Action item –
Please find the number of lines in the material below where the string "progression" occurs, and give only that number.

Data listing –
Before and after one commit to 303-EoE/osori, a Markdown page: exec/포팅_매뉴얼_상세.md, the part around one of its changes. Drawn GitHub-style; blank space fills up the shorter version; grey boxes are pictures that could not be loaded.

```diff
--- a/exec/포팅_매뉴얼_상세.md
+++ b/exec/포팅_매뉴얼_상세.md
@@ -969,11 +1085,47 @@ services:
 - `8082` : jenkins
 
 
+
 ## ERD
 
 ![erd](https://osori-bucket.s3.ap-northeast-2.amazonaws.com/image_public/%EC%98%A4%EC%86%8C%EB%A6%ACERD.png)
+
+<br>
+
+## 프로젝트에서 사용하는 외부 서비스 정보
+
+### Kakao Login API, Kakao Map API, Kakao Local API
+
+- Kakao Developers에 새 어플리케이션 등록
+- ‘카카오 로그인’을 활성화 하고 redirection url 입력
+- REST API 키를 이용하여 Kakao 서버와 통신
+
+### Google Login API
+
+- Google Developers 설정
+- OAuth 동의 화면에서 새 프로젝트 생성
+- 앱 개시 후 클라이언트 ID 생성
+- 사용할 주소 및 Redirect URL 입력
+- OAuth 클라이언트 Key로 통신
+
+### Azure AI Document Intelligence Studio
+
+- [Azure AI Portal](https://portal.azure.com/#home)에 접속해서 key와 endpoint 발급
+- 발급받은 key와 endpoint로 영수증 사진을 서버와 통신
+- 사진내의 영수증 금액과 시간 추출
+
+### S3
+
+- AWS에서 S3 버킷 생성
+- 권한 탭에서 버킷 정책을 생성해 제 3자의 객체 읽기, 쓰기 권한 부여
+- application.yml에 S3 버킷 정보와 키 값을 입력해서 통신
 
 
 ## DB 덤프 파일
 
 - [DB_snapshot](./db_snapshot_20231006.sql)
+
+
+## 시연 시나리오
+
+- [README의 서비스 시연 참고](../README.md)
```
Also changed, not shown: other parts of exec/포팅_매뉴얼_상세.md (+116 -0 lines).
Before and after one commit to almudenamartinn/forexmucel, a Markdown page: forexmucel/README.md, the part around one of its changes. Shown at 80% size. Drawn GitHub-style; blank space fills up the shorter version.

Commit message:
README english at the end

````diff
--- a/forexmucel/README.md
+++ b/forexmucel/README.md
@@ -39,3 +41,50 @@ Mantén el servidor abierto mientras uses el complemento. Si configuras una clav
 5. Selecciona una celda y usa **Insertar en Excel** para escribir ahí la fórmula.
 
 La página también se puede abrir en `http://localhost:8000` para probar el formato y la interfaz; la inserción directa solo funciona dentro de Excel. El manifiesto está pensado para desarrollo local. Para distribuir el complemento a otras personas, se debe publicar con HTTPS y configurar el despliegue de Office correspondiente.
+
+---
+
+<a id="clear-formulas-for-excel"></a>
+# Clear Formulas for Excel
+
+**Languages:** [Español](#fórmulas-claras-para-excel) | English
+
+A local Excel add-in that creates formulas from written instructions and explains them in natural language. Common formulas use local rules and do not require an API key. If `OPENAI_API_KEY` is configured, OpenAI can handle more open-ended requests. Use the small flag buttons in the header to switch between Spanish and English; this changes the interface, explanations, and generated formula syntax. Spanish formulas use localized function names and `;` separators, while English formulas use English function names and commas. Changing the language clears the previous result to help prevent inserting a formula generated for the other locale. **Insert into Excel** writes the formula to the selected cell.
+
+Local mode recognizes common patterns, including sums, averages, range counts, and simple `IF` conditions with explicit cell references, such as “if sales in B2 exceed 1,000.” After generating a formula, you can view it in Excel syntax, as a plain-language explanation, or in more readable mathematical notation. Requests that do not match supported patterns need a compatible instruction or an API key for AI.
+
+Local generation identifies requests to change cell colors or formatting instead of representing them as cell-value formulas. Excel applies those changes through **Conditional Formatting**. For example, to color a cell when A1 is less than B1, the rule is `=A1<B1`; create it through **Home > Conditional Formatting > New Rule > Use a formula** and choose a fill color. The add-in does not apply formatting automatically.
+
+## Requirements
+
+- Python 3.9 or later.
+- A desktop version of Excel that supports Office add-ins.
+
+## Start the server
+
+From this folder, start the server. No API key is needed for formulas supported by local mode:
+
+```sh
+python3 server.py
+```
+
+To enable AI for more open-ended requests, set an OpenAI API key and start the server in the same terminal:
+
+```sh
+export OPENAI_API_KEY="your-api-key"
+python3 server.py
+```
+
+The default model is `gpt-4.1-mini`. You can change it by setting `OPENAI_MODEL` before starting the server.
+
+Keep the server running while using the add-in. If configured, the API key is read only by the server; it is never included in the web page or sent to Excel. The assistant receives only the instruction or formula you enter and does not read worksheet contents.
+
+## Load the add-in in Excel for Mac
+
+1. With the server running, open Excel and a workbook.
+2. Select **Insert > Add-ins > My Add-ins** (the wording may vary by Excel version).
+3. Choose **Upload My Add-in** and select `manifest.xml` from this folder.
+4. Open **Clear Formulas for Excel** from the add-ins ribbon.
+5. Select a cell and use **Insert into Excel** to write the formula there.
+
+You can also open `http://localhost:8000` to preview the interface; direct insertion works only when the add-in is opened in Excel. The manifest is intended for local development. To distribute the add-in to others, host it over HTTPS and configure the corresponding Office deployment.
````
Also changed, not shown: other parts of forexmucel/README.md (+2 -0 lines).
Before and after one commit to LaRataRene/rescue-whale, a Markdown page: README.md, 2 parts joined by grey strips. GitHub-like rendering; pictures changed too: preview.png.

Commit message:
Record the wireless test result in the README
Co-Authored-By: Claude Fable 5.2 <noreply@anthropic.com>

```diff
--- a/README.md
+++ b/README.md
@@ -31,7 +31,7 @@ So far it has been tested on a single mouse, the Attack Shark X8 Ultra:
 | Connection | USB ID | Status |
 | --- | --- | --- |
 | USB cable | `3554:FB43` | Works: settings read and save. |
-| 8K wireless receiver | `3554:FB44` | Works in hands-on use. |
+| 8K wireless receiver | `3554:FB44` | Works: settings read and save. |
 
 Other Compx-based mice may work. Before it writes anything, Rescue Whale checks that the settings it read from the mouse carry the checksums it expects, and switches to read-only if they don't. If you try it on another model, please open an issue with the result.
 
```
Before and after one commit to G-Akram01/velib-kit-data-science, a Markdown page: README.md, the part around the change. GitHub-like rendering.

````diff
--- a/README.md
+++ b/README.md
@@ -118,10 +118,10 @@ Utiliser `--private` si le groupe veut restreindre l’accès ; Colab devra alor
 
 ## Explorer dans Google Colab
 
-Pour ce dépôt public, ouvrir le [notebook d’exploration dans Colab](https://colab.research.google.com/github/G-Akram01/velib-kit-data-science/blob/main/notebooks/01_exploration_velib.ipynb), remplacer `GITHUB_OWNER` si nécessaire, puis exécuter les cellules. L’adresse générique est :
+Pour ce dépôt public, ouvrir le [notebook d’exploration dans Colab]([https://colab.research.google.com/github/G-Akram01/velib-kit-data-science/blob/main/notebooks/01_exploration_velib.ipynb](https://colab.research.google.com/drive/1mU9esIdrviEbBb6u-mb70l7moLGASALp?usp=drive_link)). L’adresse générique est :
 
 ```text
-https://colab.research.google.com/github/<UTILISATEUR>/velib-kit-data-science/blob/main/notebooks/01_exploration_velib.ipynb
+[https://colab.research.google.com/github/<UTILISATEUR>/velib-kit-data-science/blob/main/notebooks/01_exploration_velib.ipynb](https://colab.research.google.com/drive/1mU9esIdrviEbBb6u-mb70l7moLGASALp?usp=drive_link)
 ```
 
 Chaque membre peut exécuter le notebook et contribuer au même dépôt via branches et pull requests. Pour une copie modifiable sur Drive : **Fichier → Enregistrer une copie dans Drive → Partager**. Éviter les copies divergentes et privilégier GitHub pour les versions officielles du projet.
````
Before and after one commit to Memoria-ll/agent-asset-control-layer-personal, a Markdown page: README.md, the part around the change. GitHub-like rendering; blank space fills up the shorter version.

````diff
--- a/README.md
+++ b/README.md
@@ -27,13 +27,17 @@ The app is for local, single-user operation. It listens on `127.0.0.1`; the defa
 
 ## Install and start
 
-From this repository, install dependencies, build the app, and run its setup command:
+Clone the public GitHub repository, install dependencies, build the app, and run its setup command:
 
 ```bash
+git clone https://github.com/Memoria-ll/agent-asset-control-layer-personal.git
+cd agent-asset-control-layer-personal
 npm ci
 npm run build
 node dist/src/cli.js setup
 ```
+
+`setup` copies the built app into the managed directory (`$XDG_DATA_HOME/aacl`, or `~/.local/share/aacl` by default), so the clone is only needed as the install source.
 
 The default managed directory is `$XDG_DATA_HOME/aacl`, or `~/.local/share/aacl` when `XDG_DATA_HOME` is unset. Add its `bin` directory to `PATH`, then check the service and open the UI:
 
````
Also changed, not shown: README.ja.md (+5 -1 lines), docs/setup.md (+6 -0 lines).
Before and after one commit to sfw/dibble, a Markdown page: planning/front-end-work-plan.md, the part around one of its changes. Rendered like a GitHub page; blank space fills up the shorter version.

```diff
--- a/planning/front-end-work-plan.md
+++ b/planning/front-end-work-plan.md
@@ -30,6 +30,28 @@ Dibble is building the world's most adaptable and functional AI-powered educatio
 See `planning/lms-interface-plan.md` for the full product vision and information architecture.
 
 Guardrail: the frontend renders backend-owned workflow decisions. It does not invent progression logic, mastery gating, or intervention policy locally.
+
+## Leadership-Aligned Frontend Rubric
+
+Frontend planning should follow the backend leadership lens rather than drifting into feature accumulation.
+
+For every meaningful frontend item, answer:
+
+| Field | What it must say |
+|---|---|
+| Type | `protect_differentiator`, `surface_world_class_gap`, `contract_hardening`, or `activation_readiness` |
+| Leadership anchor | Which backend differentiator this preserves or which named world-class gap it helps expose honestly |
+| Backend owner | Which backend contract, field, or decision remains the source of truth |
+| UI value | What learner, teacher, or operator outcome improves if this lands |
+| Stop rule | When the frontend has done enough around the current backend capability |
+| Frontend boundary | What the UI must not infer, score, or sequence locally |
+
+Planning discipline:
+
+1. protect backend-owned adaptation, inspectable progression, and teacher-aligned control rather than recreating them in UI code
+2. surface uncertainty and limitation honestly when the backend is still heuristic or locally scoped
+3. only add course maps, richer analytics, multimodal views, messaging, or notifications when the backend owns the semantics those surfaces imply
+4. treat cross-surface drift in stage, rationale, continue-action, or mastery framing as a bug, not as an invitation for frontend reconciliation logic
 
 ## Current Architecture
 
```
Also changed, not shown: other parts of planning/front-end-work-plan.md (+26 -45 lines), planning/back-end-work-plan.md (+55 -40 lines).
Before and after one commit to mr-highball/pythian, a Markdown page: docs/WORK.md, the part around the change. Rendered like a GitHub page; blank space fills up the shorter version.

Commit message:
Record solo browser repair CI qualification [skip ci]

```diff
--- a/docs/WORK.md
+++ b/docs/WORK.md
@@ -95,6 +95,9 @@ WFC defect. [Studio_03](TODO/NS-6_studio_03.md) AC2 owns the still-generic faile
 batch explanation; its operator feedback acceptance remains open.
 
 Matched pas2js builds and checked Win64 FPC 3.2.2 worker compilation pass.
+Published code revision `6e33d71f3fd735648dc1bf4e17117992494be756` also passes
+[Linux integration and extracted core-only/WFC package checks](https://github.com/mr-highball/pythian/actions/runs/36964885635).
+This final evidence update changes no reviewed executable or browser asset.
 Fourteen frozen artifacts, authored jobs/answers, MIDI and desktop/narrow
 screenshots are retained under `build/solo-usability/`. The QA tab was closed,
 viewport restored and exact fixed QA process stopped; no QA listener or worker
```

Problem solution –
2